- He shared his own personal struggles with the music. My friend Ling played the Kreutzer sonata by Beethoven. After congratulating her on her playing, he explained how she might find ease technically by mentally stripping the texture from its business down to the actual musical theme.
He also talked about the difficulty of being together with the violinist and ways he had discovered to solve those problems with visual cues after playing it many times with his wife, a violinist.
- When he talked about phrasing, he never imposed his own ideas on anyone. He offered a few suggestions, but never seemed to think that he had the right answer. He shared what he heard, which was a lack of phrasing, and trusted the student to find their own way.
- He explained why teachers pick on what's wrong instead of focusing on what's right. "If a violin player plays out of tune the whole time, well, too bad. But if a violinist plays in tune 80% of the time, then the 20% that is not in tune becomes really annoying."
Just by saying that, he made the entire room understand that the performer had done 80% of right thing. How comforting!
- When a problem happened in the performance, he called it a "booboo," turning it into a lesson instead of something shameful. For example, when a singer forgot the words to a song and that her and the pianist had to start again from where they left off, many teachers would have made a big deal about it.
He simply said that it was life and that that king of things happen often enough, and took that opportunity to teach us about what to do if that situation was to happen on stage.
- After he asked performers to change things, he complimented them on their ability to make an adjustment so fast, which many teachers take for granted.
- He talked about the piano with detachment, making the instrument itself the reason of difficulties and challenges in the performer's playing, instead of the performer's playing itself.
- When he mentioned more than two points to a performer, he summarized all of them one last time right before the performer try the piece again.
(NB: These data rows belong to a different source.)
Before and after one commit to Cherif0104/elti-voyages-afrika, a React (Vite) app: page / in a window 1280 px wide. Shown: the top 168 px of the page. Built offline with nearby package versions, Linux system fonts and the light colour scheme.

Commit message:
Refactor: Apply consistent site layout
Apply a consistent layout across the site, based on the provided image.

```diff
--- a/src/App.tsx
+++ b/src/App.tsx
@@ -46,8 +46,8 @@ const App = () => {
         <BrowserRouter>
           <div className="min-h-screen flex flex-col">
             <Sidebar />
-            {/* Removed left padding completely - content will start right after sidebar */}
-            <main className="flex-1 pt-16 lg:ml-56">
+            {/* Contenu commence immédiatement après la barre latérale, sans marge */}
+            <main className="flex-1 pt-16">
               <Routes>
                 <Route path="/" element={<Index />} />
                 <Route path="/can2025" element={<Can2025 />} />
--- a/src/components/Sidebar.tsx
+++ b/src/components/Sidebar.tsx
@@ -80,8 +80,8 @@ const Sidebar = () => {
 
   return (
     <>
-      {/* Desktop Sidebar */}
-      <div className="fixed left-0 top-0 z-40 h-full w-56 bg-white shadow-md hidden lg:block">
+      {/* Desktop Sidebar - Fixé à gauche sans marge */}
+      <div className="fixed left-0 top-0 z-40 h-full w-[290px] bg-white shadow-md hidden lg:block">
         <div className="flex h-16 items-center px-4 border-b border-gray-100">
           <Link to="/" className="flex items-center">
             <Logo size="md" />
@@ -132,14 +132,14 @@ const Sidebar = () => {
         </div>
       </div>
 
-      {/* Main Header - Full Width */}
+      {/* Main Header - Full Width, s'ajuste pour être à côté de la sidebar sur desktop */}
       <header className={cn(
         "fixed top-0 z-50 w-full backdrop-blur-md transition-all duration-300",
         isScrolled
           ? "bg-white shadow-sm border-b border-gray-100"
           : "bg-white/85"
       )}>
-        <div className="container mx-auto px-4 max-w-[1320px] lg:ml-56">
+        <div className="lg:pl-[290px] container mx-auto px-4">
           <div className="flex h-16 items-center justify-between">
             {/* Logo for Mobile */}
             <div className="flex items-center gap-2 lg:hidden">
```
- He asked a few times if the performer's playing was enjoyable to them, either during the first time performing, or when performing with adjustments. This was a good reminder that originally, we all came to music for fun, and that even when working, enjoyment is to be found.
- He was conscious of the impact he could have on students. When he asked more of someone than of someone else, he asked he was being too mean, or he mentioned that he was being very picky at that moment. That way students focused on the work at hand, and did not take things personally.
- He seemed to want to learn from the students. He asked many questions, and was happy to discover that some students had thoughts of things that were new to him.
In the end, what I think this all comes to, is, to be a great teacher, one has to be a great human being.
Picture from http://www.life.com/image/50671184